Inadequate uterine receptivity is responsible for approximately two-thirds of implantation failures (37). A range of cellular and molecular endometrial defects has been associated with unexplained infertility (38). Microarray analysis demonstrated that endometrial gene expression at the time of embryo implantation is considerably different in the unexplained infertile patients compared to the fertile women (39).

Therefore, the failure in ER-α downregulation and the observed disturbance in GdA expression in the patients with unexplained infertility may elucidate the causes of unexplained infertility. Our observations suggest that endometrial ER-α expression may participate in the cascade of molecular events leading to successful implantation.

The random inclusion of all cases diagnosed with unexplained infertility is the main strength of this study.

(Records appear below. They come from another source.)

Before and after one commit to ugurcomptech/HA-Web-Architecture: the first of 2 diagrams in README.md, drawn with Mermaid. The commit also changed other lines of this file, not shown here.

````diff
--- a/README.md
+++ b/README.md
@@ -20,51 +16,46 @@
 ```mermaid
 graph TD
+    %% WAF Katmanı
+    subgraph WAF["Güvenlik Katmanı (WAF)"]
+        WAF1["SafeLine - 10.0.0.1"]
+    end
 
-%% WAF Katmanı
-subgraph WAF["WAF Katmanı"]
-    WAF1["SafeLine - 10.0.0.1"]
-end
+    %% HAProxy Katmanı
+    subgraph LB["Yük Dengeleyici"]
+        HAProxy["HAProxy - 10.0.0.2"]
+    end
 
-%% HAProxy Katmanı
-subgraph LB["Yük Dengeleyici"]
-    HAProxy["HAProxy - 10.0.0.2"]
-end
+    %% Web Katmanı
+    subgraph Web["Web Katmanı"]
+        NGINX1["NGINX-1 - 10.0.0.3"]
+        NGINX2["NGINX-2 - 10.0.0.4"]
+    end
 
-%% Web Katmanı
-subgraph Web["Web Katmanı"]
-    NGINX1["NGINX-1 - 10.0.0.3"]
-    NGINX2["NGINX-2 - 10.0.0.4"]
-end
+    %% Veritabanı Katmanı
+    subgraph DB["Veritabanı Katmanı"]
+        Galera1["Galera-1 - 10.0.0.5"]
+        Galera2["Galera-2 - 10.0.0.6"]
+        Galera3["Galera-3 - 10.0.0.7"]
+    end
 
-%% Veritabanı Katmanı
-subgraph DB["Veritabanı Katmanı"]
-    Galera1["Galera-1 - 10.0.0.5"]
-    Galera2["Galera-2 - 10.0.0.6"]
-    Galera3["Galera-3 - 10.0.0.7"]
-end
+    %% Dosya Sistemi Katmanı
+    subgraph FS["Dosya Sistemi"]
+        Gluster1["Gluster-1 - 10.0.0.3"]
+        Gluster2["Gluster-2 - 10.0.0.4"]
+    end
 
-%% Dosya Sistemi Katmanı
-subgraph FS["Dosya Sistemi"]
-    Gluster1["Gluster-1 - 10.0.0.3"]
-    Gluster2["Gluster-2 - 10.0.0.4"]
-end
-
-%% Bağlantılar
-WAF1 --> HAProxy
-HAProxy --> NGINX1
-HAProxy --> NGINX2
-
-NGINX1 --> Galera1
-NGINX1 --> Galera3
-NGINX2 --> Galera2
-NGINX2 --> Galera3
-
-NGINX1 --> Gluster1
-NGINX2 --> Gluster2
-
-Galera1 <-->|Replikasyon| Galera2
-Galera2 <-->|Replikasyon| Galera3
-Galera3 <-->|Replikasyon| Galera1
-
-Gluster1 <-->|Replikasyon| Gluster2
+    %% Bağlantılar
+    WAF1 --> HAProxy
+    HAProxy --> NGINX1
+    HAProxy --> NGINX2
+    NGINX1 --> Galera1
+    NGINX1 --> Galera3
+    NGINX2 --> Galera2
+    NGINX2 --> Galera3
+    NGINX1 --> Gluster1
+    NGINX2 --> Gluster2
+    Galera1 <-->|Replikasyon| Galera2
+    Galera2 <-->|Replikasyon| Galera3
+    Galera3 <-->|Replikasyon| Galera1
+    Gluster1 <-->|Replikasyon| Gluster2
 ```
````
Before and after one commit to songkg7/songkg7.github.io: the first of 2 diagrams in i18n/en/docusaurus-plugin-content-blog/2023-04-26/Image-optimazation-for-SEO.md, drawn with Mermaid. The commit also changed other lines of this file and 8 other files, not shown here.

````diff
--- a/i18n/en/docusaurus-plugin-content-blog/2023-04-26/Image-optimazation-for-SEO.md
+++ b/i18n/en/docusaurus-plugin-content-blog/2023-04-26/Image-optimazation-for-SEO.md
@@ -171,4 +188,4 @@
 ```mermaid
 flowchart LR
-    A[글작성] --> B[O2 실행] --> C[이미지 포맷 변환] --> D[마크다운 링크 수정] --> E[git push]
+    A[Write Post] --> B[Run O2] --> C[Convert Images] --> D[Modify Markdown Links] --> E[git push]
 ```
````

Furthermore, real-time PCR based assay of endometrial markers, an extremely sensitive technique that allows the precise measurement of gene expression (40), increases the accuracy and external validity of our results. However, data was collected from a single randomized center and subjects represent only a fraction of the population, thus reducing the population validity. Moreover, unexplained infertile women with secondary infertility were excluded, so its external validity is restricted to women with primary infertility.


The present study shows the prognostic significance of ER-α expression in patients with unexplained infertility. Disruption in the endometrial ER-α expression, which leads to defects in the uterine receptivity may contribute to unexplained infertility. In addition, our findings demonstrate that reduction in endometrial GdA expression was associated with elevated expression of ER-α in the mid-luteal phase. However, our study has some limitations including the low number of cases of unexplained infertile women with primary infertility. Studies including more tissue samples and protein-based assays such as immunohistochemistry and western blot analysis are also needed to further determine the role of endometrial ER-α. Understanding of biomarkers involved in the implantation and the mechanisms governing their relationships in endometrial receptivity could provide new therapeutic strategies for unexplained infertility. Whether such defects of uterine receptivity could be treated by the therapeutic blockage of ER-α activity or by dealing with the related causes of ER-α overexpression, e.g., using progestins or aromatase inhibitors to normalize the expression pattern of endometrial biomarkers associated with implantation, requires further investigation.